__GIVEN RECORDS__.
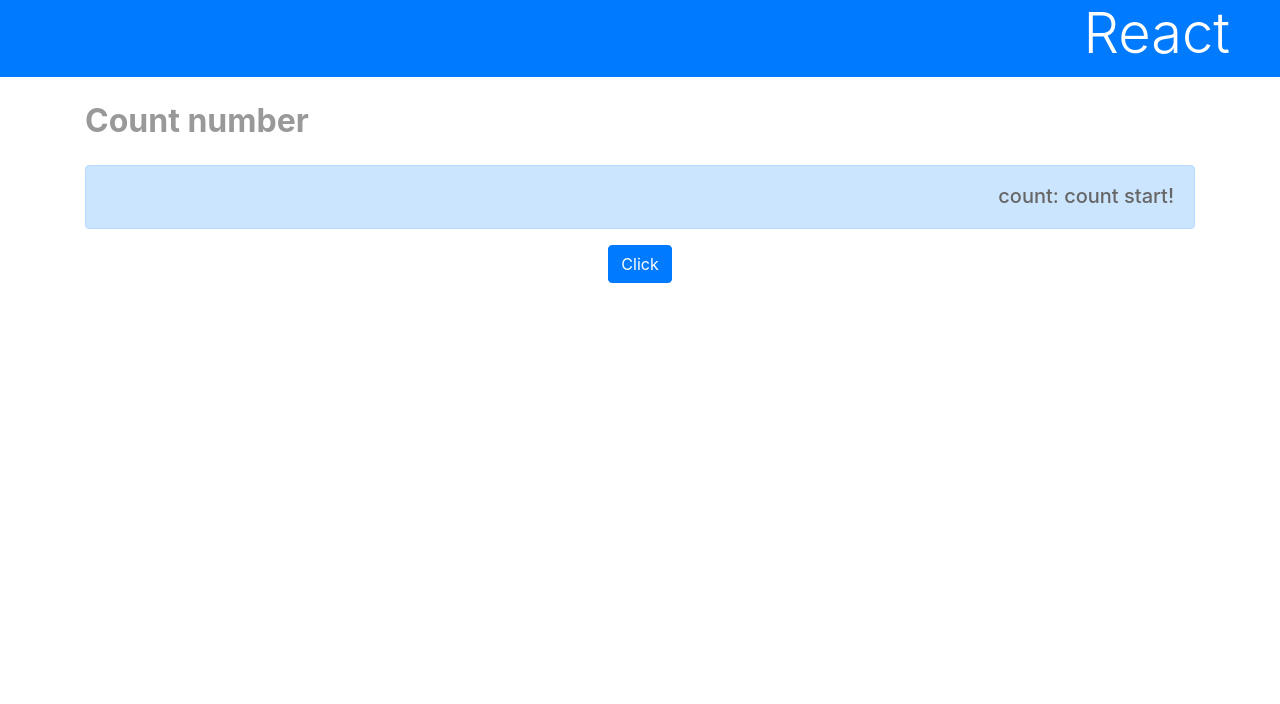
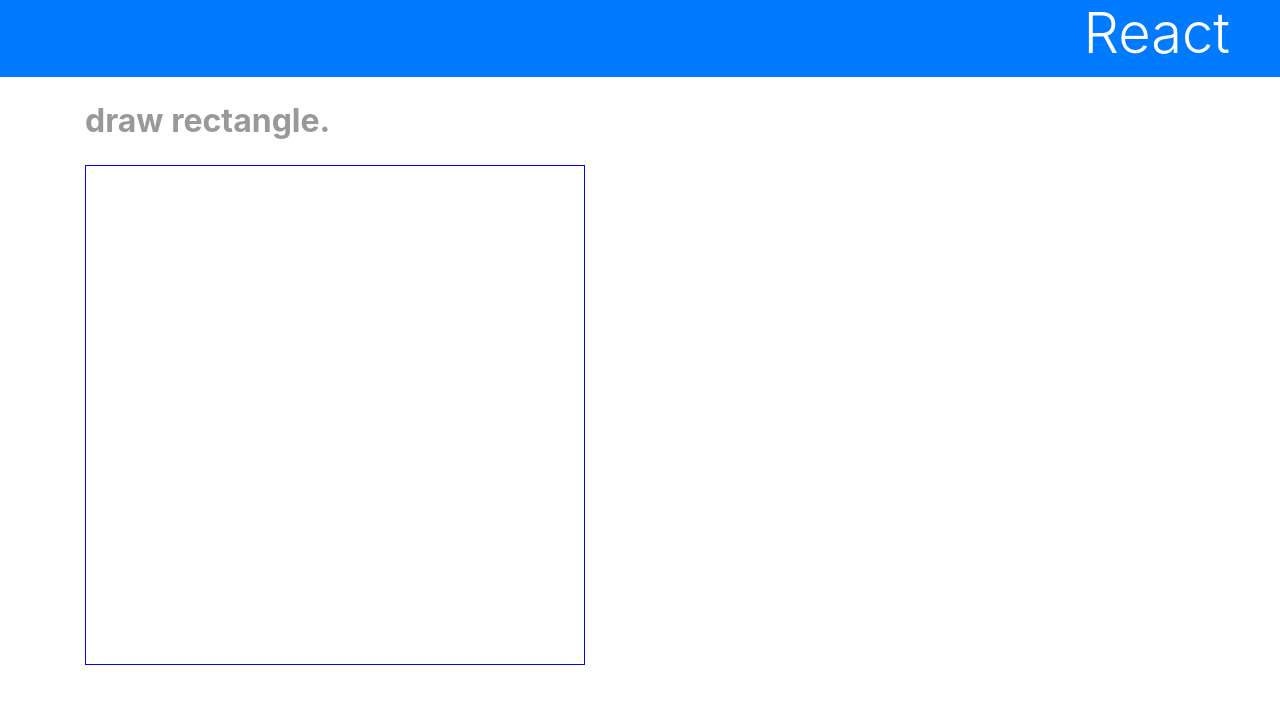
Before and after one commit to mendelssohnbach/react-next-getting-started, a React (Create React App) app: page / in a window 1280 px wide. Shown: the top 704 px of the page. Built offline with nearby package versions, Linux system fonts and the light colour scheme.

Commit message:
list3-23

```diff
--- a/src/App.js
+++ b/src/App.js
@@ -2,23 +2,42 @@
 import './App.css';
 
 class App extends React.Component {
+  data = [];
+
+  area = {
+    width: '500px',
+    height: '500px',
+    border: '1px solid blue',
+  };
+
   constructor(props) {
     super(props);
     this.state = {
-      counter: 0,
-      msg: 'count start!',
-      flg: true,
+      list: this.data,
     };
     this.doAction = this.doAction.bind(this);
   }
 
   doAction(e) {
-    // doAction() {
+    let x = e.pageX;
+    let y = e.pageY;
+    this.data.push({ x, y });
     this.setState({
-      counter: this.state.counter + 1,
-      msg: this.state.counter,
-      flg: !this.state.flg,
+      list: this.data,
     });
+    console.log(this.data);
+  }
+
+  draw(d) {
+    let s = {
+      position: 'absolute',
+      left: d.x - 25 + 'px',
+      top: d.y - 25 + 'px',
+      width: '50px',
+      height: '50px',
+      backgroundColor: '#66f3',
+    };
+    return <div style={s}></div>;
   }
 
   render() {
@@ -26,20 +45,9 @@
       <div>
         <h1 className="bg-primary text-white display-4">React</h1>
         <div className="container">
-          <p className="subtitle">Count number</p>
-          {this.state.flg ? (
-            <div className="alert alert-primary text-right">
-              <p className="h5">count: {this.state.msg}</p>
-            </div>
-          ) : (
-            <div className="alert alert-warning  text-left">
-              <p className="h5">{this.state.msg}です。</p>
-            </div>
-          )}
-          <div className="text-center">
-            <button className="btn btn-primary" onClick={this.doAction}>
-              Click
-            </button>
+          <p className="subtitle">draw rectangle.</p>
+          <div style={this.area} onClick={this.doAction}>
+            {this.data.map((value) => this.draw(value))}
           </div>
         </div>
       </div>
```
Also changed, not shown: 1 other file (tests, documents, lock files or other folders).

__PROBLEM TO SOLVE__. Repeat the listing verbatim without its pictures.

__RESPONSE TO THIS TASK__.
Before and after one commit to mendelssohnbach/react-next-getting-started, a React (Create React App) app: page / in a window 1280 px wide. Shown: the top 704 px of the page. Built offline with nearby package versions, Linux system fonts and the light colour scheme.

Commit message:
list3-23

```diff
--- a/src/App.js
+++ b/src/App.js
@@ -2,23 +2,42 @@
 import './App.css';
 
 class App extends React.Component {
+  data = [];
+
+  area = {
+    width: '500px',
+    height: '500px',
+    border: '1px solid blue',
+  };
+
   constructor(props) {
     super(props);
     this.state = {
-      counter: 0,
-      msg: 'count start!',
-      flg: true,
+      list: this.data,
     };
     this.doAction = this.doAction.bind(this);
   }
 
   doAction(e) {
-    // doAction() {
+    let x = e.pageX;
+    let y = e.pageY;
+    this.data.push({ x, y });
     this.setState({
-      counter: this.state.counter + 1,
-      msg: this.state.counter,
-      flg: !this.state.flg,
+      list: this.data,
     });
+    console.log(this.data);
+  }
+
+  draw(d) {
+    let s = {
+      position: 'absolute',
+      left: d.x - 25 + 'px',
+      top: d.y - 25 + 'px',
+      width: '50px',
+      height: '50px',
+      backgroundColor: '#66f3',
+    };
+    return <div style={s}></div>;
   }
 
   render() {
@@ -26,20 +45,9 @@
       <div>
         <h1 className="bg-primary text-white display-4">React</h1>
         <div className="container">
-          <p className="subtitle">Count number</p>
-          {this.state.flg ? (
-            <div className="alert alert-primary text-right">
-              <p className="h5">count: {this.state.msg}</p>
-            </div>
-          ) : (
-            <div className="alert alert-warning  text-left">
-              <p className="h5">{this.state.msg}です。</p>
-            </div>
-          )}
-          <div className="text-center">
-            <button className="btn btn-primary" onClick={this.doAction}>
-              Click
-            </button>
+          <p className="subtitle">draw rectangle.</p>
+          <div style={this.area} onClick={this.doAction}>
+            {this.data.map((value) => this.draw(value))}
           </div>
         </div>
       </div>
```
Also changed, not shown: 1 other file (tests, documents, lock files or other folders).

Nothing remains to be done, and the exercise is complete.